▶ **Your instructions**
The full text of the records below, minus any pictures, should be given back word for word.

Source material Start Marker

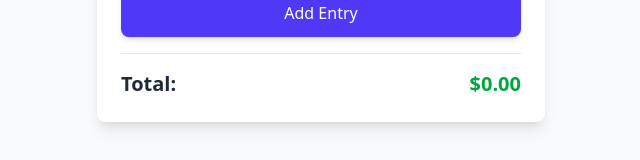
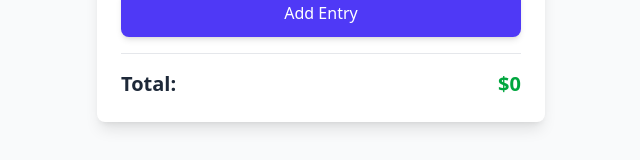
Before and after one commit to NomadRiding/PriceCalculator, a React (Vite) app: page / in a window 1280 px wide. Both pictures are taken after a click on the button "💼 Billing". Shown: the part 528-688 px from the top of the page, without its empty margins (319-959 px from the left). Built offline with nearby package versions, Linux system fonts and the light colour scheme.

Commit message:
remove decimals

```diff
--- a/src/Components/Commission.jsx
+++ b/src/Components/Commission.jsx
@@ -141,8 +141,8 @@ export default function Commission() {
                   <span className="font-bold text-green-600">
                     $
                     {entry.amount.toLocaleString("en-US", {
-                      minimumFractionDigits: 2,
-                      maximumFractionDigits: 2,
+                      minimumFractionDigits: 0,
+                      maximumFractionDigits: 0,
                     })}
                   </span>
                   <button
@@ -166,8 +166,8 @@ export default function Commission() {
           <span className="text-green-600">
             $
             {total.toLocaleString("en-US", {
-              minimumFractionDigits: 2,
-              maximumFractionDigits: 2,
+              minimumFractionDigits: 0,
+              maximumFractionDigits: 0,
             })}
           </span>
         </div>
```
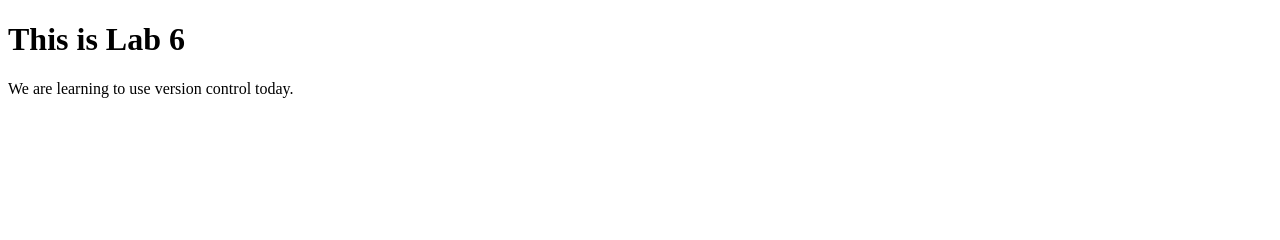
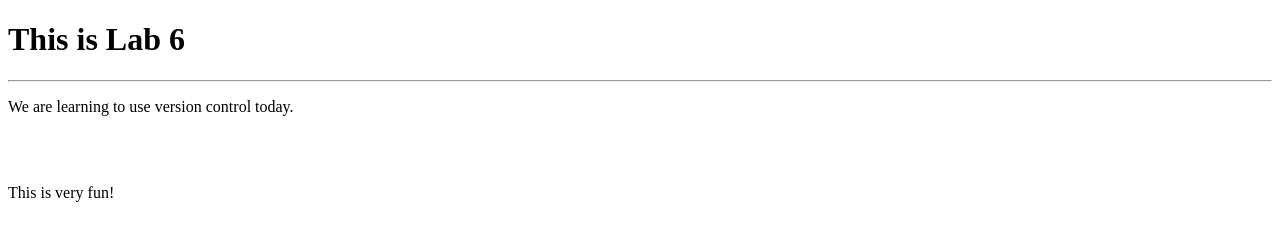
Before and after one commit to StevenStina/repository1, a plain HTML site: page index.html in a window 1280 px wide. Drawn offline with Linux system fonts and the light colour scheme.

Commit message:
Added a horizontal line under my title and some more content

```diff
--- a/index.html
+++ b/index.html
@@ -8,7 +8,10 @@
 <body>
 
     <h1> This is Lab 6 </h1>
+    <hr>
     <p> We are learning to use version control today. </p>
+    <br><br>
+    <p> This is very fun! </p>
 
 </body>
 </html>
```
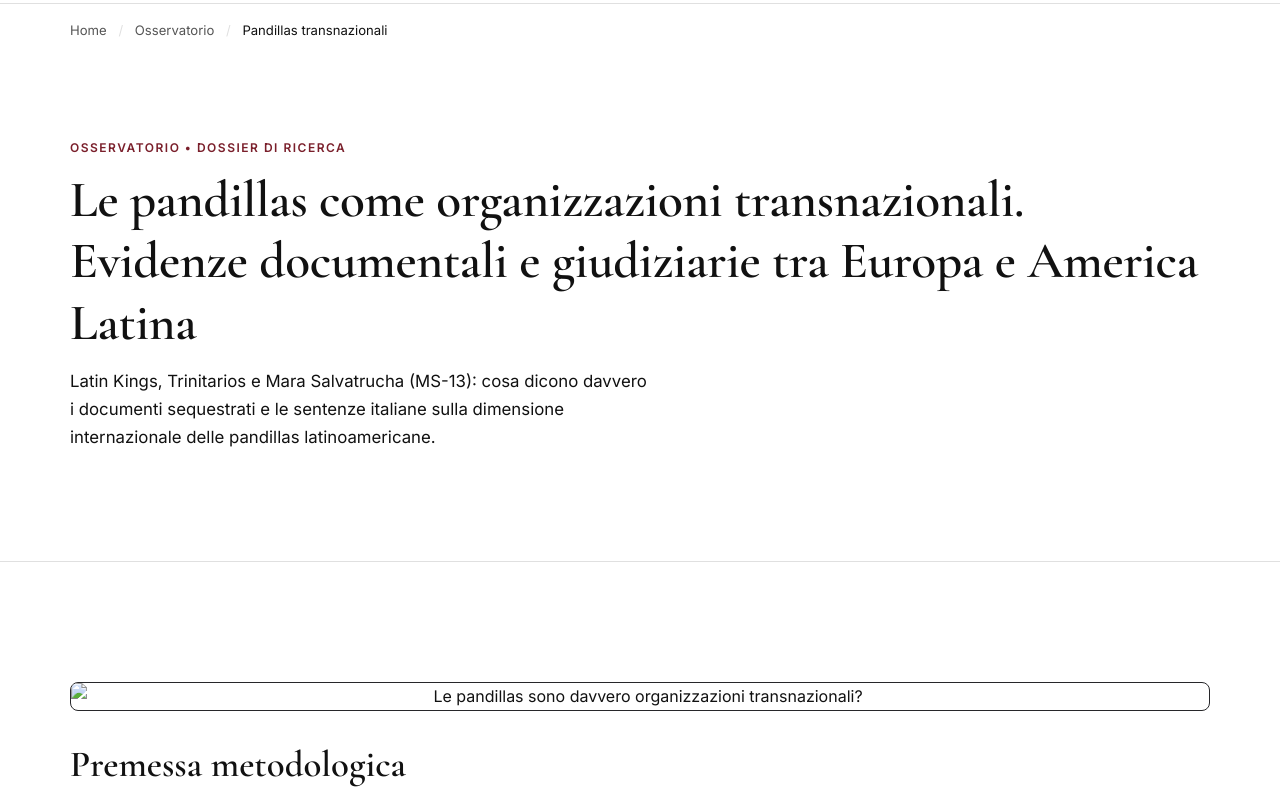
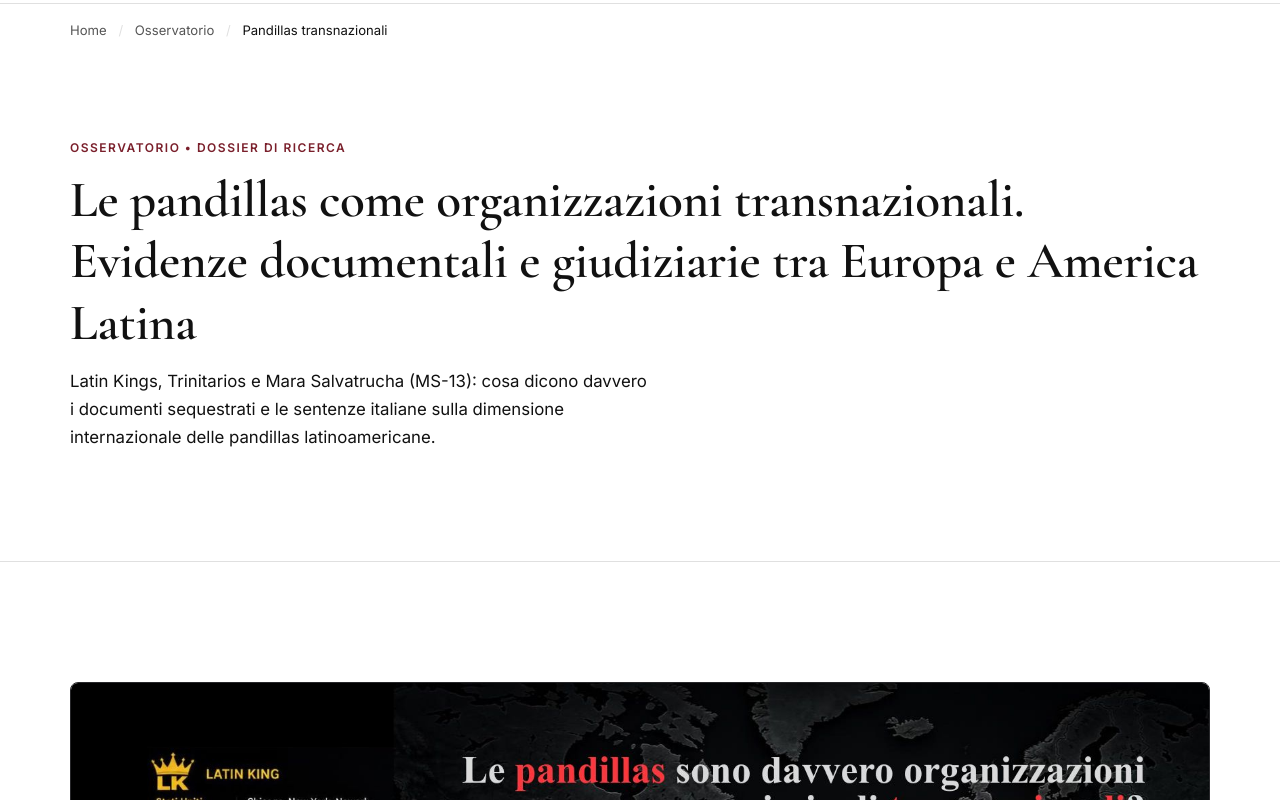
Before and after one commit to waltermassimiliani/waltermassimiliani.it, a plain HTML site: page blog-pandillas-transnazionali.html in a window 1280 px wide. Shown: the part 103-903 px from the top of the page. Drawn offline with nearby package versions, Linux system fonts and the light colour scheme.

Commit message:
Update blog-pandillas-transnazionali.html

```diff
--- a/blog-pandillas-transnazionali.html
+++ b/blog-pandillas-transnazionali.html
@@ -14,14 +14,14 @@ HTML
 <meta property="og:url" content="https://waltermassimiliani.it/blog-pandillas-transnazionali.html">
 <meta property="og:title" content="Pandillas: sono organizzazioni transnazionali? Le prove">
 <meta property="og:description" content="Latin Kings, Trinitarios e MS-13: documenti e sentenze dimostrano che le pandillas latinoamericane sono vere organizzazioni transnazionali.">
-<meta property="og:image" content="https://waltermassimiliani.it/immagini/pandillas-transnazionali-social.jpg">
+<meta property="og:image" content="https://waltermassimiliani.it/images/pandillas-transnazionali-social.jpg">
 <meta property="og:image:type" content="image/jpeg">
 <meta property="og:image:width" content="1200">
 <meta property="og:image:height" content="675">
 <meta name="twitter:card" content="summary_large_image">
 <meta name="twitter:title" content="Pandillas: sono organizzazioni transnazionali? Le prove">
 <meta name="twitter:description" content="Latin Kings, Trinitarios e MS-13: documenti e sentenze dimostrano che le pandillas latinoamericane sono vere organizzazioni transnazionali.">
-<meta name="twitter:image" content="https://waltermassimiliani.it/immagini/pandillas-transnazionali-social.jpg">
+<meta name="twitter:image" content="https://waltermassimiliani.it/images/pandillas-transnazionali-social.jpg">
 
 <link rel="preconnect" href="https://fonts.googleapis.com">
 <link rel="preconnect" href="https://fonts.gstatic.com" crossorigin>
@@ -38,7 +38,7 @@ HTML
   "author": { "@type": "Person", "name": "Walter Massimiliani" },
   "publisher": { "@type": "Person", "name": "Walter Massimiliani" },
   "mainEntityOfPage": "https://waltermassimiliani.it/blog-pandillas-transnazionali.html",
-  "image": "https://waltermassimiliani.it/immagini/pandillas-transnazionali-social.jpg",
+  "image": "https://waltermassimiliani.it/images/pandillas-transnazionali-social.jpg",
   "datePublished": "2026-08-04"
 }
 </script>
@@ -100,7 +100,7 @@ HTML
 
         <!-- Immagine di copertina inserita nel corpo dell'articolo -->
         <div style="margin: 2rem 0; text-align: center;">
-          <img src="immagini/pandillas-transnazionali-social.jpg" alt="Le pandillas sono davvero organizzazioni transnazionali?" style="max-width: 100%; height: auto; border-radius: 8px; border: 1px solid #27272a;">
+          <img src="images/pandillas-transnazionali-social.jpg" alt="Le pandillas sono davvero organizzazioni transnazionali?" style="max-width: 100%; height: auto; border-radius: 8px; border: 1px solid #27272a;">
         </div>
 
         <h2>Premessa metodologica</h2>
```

Source material End Marker

▶ **Response box**
Before and after one commit to NomadRiding/PriceCalculator, a React (Vite) app: page / in a window 1280 px wide. Both pictures are taken after a click on the button "💼 Billing". Shown: the part 528-688 px from the top of the page, without its empty margins (319-959 px from the left). Built offline with nearby package versions, Linux system fonts and the light colour scheme.

Commit message:
remove decimals

```diff
--- a/src/Components/Commission.jsx
+++ b/src/Components/Commission.jsx
@@ -141,8 +141,8 @@ export default function Commission() {
                   <span className="font-bold text-green-600">
                     $
                     {entry.amount.toLocaleString("en-US", {
-                      minimumFractionDigits: 2,
-                      maximumFractionDigits: 2,
+                      minimumFractionDigits: 0,
+                      maximumFractionDigits: 0,
                     })}
                   </span>
                   <button
@@ -166,8 +166,8 @@ export default function Commission() {
           <span className="text-green-600">
             $
             {total.toLocaleString("en-US", {
-              minimumFractionDigits: 2,
-              maximumFractionDigits: 2,
+              minimumFractionDigits: 0,
+              maximumFractionDigits: 0,
             })}
           </span>
         </div>
```
Before and after one commit to StevenStina/repository1, a plain HTML site: page index.html in a window 1280 px wide. Drawn offline with Linux system fonts and the light colour scheme.

Commit message:
Added a horizontal line under my title and some more content

```diff
--- a/index.html
+++ b/index.html
@@ -8,7 +8,10 @@
 <body>
 
     <h1> This is Lab 6 </h1>
+    <hr>
     <p> We are learning to use version control today. </p>
+    <br><br>
+    <p> This is very fun! </p>
 
 </body>
 </html>
```
Before and after one commit to waltermassimiliani/waltermassimiliani.it, a plain HTML site: page blog-pandillas-transnazionali.html in a window 1280 px wide. Shown: the part 103-903 px from the top of the page. Drawn offline with nearby package versions, Linux system fonts and the light colour scheme.

Commit message:
Update blog-pandillas-transnazionali.html

```diff
--- a/blog-pandillas-transnazionali.html
+++ b/blog-pandillas-transnazionali.html
@@ -14,14 +14,14 @@ HTML
 <meta property="og:url" content="https://waltermassimiliani.it/blog-pandillas-transnazionali.html">
 <meta property="og:title" content="Pandillas: sono organizzazioni transnazionali? Le prove">
 <meta property="og:description" content="Latin Kings, Trinitarios e MS-13: documenti e sentenze dimostrano che le pandillas latinoamericane sono vere organizzazioni transnazionali.">
-<meta property="og:image" content="https://waltermassimiliani.it/immagini/pandillas-transnazionali-social.jpg">
+<meta property="og:image" content="https://waltermassimiliani.it/images/pandillas-transnazionali-social.jpg">
 <meta property="og:image:type" content="image/jpeg">
 <meta property="og:image:width" content="1200">
 <meta property="og:image:height" content="675">
 <meta name="twitter:card" content="summary_large_image">
 <meta name="twitter:title" content="Pandillas: sono organizzazioni transnazionali? Le prove">
 <meta name="twitter:description" content="Latin Kings, Trinitarios e MS-13: documenti e sentenze dimostrano che le pandillas latinoamericane sono vere organizzazioni transnazionali.">
-<meta name="twitter:image" content="https://waltermassimiliani.it/immagini/pandillas-transnazionali-social.jpg">
+<meta name="twitter:image" content="https://waltermassimiliani.it/images/pandillas-transnazionali-social.jpg">
 
 <link rel="preconnect" href="https://fonts.googleapis.com">
 <link rel="preconnect" href="https://fonts.gstatic.com" crossorigin>
@@ -38,7 +38,7 @@ HTML
   "author": { "@type": "Person", "name": "Walter Massimiliani" },
   "publisher": { "@type": "Person", "name": "Walter Massimiliani" },
   "mainEntityOfPage": "https://waltermassimiliani.it/blog-pandillas-transnazionali.html",
-  "image": "https://waltermassimiliani.it/immagini/pandillas-transnazionali-social.jpg",
+  "image": "https://waltermassimiliani.it/images/pandillas-transnazionali-social.jpg",
   "datePublished": "2026-08-04"
 }
 </script>
@@ -100,7 +100,7 @@ HTML
 
         <!-- Immagine di copertina inserita nel corpo dell'articolo -->
         <div style="margin: 2rem 0; text-align: center;">
-          <img src="immagini/pandillas-transnazionali-social.jpg" alt="Le pandillas sono davvero organizzazioni transnazionali?" style="max-width: 100%; height: auto; border-radius: 8px; border: 1px solid #27272a;">
+          <img src="images/pandillas-transnazionali-social.jpg" alt="Le pandillas sono davvero organizzazioni transnazionali?" style="max-width: 100%; height: auto; border-radius: 8px; border: 1px solid #27272a;">
         </div>
 
         <h2>Premessa metodologica</h2>
```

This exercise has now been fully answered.